Jess McCabe // 24 November 2005
The Independent today runs an overview of the life of prominent suffragette Kate Harvey, after a medal given to her for the time she spent in Holloway Prison for refusing to pay tax sold at action for £840.
When her husband died early, Harvey took the route of good works, opening a home for disabled children. But as a "professional woman in what was very much the man’s world of late Victorian Britain", Harvey was a pioneering physiotherapist and romantic novelist as well as a key activist in the Women’s Freedom League. This was a more radical wing of the suffrage movement which carried on campaigning for votes for women after the beginning of World War I, when most women called off their activities and buckled down to the war effort.

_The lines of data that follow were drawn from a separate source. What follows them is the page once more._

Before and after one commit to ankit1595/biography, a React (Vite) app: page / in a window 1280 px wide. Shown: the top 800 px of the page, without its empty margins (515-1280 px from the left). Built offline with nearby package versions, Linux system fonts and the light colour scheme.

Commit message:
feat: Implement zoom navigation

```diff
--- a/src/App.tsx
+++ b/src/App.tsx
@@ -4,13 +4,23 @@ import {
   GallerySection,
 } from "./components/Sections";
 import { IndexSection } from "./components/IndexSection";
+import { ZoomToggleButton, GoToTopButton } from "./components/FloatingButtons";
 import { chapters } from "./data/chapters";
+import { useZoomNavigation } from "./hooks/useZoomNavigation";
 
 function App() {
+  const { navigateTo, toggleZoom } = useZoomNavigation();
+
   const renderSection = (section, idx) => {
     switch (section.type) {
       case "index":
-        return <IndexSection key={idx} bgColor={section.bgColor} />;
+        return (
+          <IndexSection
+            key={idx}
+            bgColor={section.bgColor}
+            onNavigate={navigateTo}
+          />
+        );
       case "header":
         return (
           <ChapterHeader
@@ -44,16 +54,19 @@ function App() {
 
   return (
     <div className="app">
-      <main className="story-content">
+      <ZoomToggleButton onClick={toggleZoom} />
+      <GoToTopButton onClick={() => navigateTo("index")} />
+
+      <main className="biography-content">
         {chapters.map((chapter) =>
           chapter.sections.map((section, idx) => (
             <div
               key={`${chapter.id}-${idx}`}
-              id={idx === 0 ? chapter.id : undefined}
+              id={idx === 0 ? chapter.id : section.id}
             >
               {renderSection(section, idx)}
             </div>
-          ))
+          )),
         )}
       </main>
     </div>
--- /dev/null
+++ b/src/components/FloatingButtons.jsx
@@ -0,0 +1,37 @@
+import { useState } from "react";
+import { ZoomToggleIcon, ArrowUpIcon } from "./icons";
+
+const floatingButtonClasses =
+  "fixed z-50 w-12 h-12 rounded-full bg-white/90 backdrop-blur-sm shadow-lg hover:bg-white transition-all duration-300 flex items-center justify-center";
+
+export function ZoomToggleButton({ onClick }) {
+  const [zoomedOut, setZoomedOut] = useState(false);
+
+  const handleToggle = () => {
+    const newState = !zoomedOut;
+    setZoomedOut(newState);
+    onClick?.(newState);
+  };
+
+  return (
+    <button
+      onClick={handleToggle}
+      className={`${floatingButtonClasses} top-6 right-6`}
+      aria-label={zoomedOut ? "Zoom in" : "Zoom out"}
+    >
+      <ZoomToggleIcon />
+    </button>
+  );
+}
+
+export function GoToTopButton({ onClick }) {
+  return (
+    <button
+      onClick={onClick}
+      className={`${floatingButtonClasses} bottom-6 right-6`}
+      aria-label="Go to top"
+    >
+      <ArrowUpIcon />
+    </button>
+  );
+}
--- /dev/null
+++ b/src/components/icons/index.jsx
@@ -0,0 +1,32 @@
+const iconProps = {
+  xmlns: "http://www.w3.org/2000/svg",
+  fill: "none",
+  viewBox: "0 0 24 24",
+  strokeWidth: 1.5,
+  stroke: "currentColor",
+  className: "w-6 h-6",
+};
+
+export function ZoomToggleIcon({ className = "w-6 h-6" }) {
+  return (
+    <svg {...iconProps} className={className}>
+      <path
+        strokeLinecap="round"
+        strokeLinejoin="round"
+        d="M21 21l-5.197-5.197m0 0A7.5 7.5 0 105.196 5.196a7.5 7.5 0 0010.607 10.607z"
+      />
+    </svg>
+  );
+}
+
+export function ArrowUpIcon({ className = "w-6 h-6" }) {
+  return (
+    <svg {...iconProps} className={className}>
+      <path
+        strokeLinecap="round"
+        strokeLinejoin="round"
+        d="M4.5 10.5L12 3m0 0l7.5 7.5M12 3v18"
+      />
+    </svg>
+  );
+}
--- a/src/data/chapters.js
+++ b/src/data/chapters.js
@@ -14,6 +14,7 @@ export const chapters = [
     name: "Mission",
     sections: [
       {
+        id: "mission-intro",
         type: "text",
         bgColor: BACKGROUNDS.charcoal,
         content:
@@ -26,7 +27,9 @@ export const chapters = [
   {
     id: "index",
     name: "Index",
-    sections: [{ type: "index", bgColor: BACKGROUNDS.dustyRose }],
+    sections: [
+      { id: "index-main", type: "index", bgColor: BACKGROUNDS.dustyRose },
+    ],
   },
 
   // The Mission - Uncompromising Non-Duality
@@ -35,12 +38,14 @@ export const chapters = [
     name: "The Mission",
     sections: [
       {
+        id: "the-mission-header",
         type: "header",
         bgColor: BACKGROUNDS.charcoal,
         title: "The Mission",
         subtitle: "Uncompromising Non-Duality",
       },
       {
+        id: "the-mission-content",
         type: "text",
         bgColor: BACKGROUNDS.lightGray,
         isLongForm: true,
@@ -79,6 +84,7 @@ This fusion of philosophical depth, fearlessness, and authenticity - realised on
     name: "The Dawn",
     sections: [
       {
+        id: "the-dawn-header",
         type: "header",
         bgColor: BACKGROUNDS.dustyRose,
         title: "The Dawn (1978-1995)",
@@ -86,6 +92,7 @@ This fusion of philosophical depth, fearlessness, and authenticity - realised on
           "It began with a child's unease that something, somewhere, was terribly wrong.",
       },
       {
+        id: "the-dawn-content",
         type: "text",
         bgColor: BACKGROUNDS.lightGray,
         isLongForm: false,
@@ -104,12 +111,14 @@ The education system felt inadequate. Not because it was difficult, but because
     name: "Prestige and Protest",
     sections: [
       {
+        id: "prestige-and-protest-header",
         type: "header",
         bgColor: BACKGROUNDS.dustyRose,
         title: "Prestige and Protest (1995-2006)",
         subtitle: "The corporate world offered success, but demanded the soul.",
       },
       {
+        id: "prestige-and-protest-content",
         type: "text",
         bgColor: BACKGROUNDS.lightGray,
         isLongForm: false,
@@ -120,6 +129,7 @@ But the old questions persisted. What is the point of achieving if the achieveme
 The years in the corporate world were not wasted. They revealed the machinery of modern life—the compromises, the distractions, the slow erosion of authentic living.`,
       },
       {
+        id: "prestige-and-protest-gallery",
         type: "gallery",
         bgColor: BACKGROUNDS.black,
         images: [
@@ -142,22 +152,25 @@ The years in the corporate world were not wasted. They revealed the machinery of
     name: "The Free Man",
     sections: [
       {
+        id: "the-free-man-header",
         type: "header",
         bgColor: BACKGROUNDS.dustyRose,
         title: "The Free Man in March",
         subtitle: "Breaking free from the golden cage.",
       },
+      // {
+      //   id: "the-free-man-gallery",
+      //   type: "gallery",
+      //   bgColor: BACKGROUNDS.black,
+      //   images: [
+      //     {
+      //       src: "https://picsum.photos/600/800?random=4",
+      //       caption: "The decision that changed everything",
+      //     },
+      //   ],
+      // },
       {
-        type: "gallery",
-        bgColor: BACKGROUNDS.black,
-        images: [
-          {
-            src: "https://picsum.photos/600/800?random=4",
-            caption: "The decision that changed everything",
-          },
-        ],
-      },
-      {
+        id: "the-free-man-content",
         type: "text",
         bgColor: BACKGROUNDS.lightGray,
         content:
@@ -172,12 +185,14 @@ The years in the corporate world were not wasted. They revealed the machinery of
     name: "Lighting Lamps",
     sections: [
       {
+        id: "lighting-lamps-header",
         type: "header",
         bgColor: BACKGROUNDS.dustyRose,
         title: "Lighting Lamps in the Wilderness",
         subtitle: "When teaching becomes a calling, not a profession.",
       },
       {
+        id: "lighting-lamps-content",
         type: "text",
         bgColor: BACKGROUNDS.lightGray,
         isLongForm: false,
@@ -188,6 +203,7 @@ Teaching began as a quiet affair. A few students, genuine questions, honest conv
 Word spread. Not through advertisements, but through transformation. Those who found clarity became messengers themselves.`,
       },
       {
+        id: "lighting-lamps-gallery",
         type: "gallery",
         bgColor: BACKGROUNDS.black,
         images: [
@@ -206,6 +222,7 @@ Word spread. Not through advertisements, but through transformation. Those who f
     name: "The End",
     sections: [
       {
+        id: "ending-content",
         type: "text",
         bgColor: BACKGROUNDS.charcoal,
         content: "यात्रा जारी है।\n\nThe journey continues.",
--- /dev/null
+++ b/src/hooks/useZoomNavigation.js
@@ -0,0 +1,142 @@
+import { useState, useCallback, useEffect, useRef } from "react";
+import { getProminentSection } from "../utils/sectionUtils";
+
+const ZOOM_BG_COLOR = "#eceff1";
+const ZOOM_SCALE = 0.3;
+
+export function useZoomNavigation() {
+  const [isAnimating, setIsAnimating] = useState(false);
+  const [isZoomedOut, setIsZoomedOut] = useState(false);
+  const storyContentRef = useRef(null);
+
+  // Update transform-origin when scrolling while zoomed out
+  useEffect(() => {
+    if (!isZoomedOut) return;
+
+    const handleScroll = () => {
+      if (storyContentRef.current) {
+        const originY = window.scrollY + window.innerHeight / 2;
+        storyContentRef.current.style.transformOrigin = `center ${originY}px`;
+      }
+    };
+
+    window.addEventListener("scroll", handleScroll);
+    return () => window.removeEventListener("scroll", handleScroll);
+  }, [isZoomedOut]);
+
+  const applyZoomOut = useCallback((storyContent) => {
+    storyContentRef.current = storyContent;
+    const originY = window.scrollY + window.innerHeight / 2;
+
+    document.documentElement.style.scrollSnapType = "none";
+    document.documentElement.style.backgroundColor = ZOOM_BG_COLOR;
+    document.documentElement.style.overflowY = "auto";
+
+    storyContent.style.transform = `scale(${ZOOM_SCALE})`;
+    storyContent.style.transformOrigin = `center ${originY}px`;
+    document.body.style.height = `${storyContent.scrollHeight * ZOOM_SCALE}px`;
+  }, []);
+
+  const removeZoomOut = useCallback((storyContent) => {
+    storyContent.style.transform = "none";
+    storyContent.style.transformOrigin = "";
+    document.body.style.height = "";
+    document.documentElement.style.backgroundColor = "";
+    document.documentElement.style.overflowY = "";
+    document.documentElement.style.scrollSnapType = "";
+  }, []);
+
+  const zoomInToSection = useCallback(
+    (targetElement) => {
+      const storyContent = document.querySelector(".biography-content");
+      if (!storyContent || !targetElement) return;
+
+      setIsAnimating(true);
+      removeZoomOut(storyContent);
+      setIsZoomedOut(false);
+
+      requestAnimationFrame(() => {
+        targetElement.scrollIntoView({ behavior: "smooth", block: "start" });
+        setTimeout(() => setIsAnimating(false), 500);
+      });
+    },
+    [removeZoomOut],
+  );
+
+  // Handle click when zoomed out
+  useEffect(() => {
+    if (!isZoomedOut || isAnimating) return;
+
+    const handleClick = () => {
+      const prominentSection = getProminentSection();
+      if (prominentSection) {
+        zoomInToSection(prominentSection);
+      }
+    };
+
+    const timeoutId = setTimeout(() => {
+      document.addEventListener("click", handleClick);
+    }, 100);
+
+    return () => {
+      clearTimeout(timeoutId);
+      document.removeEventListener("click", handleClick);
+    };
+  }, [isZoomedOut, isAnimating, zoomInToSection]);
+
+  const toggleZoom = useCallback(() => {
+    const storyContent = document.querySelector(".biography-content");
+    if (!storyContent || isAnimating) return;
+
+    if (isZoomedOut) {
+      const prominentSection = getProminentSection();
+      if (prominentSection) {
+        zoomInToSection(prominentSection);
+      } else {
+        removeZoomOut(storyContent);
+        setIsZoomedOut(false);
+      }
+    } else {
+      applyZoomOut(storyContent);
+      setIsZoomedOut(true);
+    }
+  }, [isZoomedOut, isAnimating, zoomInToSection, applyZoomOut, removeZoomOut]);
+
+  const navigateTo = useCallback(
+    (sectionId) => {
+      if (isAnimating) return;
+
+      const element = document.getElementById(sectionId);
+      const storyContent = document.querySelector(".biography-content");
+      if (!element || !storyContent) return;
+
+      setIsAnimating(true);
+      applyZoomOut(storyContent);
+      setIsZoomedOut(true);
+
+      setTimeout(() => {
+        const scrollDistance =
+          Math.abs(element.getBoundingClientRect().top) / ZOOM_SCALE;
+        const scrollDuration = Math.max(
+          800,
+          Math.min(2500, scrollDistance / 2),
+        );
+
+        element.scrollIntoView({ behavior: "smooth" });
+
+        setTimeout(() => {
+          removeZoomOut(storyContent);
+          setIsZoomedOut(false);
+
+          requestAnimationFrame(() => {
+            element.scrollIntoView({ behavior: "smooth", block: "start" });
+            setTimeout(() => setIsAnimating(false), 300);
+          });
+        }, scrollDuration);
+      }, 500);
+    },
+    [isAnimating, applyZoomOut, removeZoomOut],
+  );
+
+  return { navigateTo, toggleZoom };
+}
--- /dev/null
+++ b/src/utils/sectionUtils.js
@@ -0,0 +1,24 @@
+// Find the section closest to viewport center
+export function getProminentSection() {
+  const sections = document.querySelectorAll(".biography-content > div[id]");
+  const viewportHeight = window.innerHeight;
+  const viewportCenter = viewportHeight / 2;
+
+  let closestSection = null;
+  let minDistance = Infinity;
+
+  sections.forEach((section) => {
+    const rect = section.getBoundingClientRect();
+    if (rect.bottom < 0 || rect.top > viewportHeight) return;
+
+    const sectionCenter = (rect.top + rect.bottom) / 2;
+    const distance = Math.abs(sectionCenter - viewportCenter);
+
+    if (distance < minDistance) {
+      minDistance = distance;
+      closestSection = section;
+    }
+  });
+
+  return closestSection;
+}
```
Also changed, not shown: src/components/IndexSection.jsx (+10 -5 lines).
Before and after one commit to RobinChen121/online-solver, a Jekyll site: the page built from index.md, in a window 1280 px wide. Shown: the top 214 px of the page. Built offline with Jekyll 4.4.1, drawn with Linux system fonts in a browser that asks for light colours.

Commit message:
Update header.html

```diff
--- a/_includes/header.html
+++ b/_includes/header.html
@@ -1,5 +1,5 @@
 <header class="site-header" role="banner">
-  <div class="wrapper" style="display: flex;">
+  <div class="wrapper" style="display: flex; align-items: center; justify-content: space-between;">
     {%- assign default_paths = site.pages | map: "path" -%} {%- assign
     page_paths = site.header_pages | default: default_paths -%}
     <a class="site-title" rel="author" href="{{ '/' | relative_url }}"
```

But Harvey was jailed for refusing to pay a tax on domestic servants, not during protests for women\x92s rights: "Some 10,000 women declined to pay the new tax. They were not all suffragettes; several were simply women who ignored or disliked the business of buying a weekly stamp for servants. A few, who were self-employed, refused to buy their own stamps, and some were bankrupted by the Inland Revenue for their protest. Around 100 women were sent to prison for refusing to pay.
"The most notorious of these was Mrs Harvey. After many months of refusing to buy a stamp for her servant, in 1912 the authorities issued a warrant for the seizure of goods in lieu of payment. She responded by barricading herself into her house. An eight month stand-off passed before bailiffs finally broke in using a crowbar. But a year later she still refused to pay, declaring “I would rather die first”. She set about building better barricades. This time the bailiffs needed battering rams to get in."
Paul Vallely also gives us an incite into her personal life, through her relationship with Charlotte Despard. From Despard\x92s diary entries during Harvey\x92s imprisonment: "The miss of my darling always greater … I think of her first at noon and latest at night … sad and first thoughts always of her, my darling … feelings of deep depression. The days are dragging, very hard to realise she has not been in for a fortnight.”